- [WHAT TO WORK ON] Your response should be a copy of each line in the listing below that includes the word "cafes".

- [SOURCE DATA]
######
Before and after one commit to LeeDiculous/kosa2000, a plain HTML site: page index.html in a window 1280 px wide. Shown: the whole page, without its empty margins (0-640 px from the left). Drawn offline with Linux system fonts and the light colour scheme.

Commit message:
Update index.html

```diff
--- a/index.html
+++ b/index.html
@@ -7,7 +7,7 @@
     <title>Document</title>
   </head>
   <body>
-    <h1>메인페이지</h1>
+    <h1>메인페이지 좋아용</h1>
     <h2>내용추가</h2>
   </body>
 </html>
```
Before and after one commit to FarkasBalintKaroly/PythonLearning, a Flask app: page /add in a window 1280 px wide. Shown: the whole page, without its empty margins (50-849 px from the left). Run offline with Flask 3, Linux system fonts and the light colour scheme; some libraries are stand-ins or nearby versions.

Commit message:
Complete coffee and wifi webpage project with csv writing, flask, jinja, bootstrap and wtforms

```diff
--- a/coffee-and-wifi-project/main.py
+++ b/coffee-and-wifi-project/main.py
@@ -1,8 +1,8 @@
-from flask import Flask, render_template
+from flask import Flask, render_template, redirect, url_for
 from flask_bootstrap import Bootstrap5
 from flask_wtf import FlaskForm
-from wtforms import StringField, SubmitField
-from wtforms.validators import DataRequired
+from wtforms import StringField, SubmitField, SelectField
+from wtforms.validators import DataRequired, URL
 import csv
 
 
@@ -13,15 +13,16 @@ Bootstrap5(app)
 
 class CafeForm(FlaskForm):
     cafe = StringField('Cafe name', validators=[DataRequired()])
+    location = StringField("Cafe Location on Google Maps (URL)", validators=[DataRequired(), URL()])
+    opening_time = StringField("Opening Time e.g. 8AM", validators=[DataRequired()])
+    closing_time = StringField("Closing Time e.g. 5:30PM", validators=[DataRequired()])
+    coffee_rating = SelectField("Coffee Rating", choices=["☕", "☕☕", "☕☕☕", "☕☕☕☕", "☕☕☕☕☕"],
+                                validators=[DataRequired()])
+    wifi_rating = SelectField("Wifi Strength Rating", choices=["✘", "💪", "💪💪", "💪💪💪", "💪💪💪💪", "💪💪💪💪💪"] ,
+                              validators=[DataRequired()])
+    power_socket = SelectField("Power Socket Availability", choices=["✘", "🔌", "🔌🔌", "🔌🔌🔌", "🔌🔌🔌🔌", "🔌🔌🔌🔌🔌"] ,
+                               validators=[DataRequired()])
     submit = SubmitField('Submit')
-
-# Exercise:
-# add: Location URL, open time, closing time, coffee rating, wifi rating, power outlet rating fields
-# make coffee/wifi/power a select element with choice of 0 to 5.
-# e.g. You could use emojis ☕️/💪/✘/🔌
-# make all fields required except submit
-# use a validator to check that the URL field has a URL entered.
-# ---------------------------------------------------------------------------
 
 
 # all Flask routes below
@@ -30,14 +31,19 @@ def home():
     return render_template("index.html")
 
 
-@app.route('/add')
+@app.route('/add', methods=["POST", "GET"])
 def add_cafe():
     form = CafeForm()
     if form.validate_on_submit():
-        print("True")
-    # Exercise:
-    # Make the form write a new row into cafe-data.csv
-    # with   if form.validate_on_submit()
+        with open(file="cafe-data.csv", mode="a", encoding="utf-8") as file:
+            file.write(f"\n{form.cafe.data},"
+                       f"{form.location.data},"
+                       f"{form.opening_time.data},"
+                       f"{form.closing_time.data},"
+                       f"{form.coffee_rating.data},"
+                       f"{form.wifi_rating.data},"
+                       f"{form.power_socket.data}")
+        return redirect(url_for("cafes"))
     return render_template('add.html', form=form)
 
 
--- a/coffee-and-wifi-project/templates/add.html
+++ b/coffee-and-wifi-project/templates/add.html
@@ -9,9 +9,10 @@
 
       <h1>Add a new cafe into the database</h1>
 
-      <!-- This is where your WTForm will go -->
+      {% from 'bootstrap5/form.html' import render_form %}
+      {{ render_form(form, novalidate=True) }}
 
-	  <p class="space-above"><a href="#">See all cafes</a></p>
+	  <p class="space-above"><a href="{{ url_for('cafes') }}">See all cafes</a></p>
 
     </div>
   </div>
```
######
- [ANSWER BELOW]
+        return redirect(url_for("cafes"))
-	  <p class="space-above"><a href="#">See all cafes</a></p>
+	  <p class="space-above"><a href="{{ url_for('cafes') }}">See all cafes</a></p>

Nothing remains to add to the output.